* TASK INSTRUCTIONS *
Return the entries below exactly as written.

*** Opening of RECORDS FOR THIS TASK ***

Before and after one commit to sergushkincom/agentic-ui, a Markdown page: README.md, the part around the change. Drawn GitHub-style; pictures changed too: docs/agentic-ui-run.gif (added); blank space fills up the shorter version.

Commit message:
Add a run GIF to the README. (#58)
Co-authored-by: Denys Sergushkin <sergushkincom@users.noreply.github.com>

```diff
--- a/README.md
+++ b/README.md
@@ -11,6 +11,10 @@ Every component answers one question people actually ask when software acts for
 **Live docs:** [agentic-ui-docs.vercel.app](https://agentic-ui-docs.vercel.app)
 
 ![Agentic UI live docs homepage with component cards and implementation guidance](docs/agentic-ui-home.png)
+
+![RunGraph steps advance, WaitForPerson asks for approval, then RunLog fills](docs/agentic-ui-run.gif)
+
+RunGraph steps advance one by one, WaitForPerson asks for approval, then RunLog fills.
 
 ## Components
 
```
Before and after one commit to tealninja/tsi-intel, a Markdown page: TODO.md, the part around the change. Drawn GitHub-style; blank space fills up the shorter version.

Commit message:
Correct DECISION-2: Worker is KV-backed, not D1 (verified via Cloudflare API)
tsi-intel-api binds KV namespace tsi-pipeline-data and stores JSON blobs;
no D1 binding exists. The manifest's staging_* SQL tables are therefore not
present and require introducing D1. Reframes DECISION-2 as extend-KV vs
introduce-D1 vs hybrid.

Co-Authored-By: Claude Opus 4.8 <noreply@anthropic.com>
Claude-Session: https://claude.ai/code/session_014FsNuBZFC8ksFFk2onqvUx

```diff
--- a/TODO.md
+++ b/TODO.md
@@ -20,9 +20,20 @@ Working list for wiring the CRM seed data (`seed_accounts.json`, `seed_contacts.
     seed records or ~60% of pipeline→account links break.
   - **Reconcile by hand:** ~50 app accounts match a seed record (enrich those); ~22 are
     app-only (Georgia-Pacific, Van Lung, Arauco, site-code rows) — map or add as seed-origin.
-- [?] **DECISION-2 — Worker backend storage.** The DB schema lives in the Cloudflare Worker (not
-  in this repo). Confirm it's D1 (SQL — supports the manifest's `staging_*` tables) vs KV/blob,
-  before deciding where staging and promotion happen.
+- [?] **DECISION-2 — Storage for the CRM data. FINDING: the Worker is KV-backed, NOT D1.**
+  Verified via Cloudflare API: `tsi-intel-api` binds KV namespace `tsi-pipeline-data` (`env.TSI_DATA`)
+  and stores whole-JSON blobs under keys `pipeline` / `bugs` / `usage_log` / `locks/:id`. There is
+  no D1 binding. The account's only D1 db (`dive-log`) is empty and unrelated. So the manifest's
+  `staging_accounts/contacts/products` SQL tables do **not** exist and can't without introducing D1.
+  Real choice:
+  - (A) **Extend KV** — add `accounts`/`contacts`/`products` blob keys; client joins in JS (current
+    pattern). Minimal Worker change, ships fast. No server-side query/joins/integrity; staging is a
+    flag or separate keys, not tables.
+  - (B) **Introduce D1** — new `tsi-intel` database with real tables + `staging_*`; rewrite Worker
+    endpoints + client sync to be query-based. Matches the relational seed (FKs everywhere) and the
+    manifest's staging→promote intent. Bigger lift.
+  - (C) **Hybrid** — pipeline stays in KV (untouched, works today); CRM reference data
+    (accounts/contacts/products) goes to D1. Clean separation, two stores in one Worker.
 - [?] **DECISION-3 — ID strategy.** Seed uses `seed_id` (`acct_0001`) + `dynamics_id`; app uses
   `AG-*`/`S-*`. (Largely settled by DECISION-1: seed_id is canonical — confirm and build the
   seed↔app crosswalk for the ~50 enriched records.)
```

*** Close of RECORDS FOR THIS TASK ***

* TASK RESULT *
Before and after one commit to sergushkincom/agentic-ui, a Markdown page: README.md, the part around the change. Drawn GitHub-style; pictures changed too: docs/agentic-ui-run.gif (added); blank space fills up the shorter version.

Commit message:
Add a run GIF to the README. (#58)
Co-authored-by: Denys Sergushkin <sergushkincom@users.noreply.github.com>

```diff
--- a/README.md
+++ b/README.md
@@ -11,6 +11,10 @@ Every component answers one question people actually ask when software acts for
 **Live docs:** [agentic-ui-docs.vercel.app](https://agentic-ui-docs.vercel.app)
 
 ![Agentic UI live docs homepage with component cards and implementation guidance](docs/agentic-ui-home.png)
+
+![RunGraph steps advance, WaitForPerson asks for approval, then RunLog fills](docs/agentic-ui-run.gif)
+
+RunGraph steps advance one by one, WaitForPerson asks for approval, then RunLog fills.
 
 ## Components
 
```
Before and after one commit to tealninja/tsi-intel, a Markdown page: TODO.md, the part around the change. Drawn GitHub-style; blank space fills up the shorter version.

Commit message:
Correct DECISION-2: Worker is KV-backed, not D1 (verified via Cloudflare API)
tsi-intel-api binds KV namespace tsi-pipeline-data and stores JSON blobs;
no D1 binding exists. The manifest's staging_* SQL tables are therefore not
present and require introducing D1. Reframes DECISION-2 as extend-KV vs
introduce-D1 vs hybrid.

Co-Authored-By: Claude Opus 4.8 <noreply@anthropic.com>
Claude-Session: https://claude.ai/code/session_014FsNuBZFC8ksFFk2onqvUx

```diff
--- a/TODO.md
+++ b/TODO.md
@@ -20,9 +20,20 @@ Working list for wiring the CRM seed data (`seed_accounts.json`, `seed_contacts.
     seed records or ~60% of pipeline→account links break.
   - **Reconcile by hand:** ~50 app accounts match a seed record (enrich those); ~22 are
     app-only (Georgia-Pacific, Van Lung, Arauco, site-code rows) — map or add as seed-origin.
-- [?] **DECISION-2 — Worker backend storage.** The DB schema lives in the Cloudflare Worker (not
-  in this repo). Confirm it's D1 (SQL — supports the manifest's `staging_*` tables) vs KV/blob,
-  before deciding where staging and promotion happen.
+- [?] **DECISION-2 — Storage for the CRM data. FINDING: the Worker is KV-backed, NOT D1.**
+  Verified via Cloudflare API: `tsi-intel-api` binds KV namespace `tsi-pipeline-data` (`env.TSI_DATA`)
+  and stores whole-JSON blobs under keys `pipeline` / `bugs` / `usage_log` / `locks/:id`. There is
+  no D1 binding. The account's only D1 db (`dive-log`) is empty and unrelated. So the manifest's
+  `staging_accounts/contacts/products` SQL tables do **not** exist and can't without introducing D1.
+  Real choice:
+  - (A) **Extend KV** — add `accounts`/`contacts`/`products` blob keys; client joins in JS (current
+    pattern). Minimal Worker change, ships fast. No server-side query/joins/integrity; staging is a
+    flag or separate keys, not tables.
+  - (B) **Introduce D1** — new `tsi-intel` database with real tables + `staging_*`; rewrite Worker
+    endpoints + client sync to be query-based. Matches the relational seed (FKs everywhere) and the
+    manifest's staging→promote intent. Bigger lift.
+  - (C) **Hybrid** — pipeline stays in KV (untouched, works today); CRM reference data
+    (accounts/contacts/products) goes to D1. Clean separation, two stores in one Worker.
 - [?] **DECISION-3 — ID strategy.** Seed uses `seed_id` (`acct_0001`) + `dynamics_id`; app uses
   `AG-*`/`S-*`. (Largely settled by DECISION-1: seed_id is canonical — confirm and build the
   seed↔app crosswalk for the ~50 enriched records.)
```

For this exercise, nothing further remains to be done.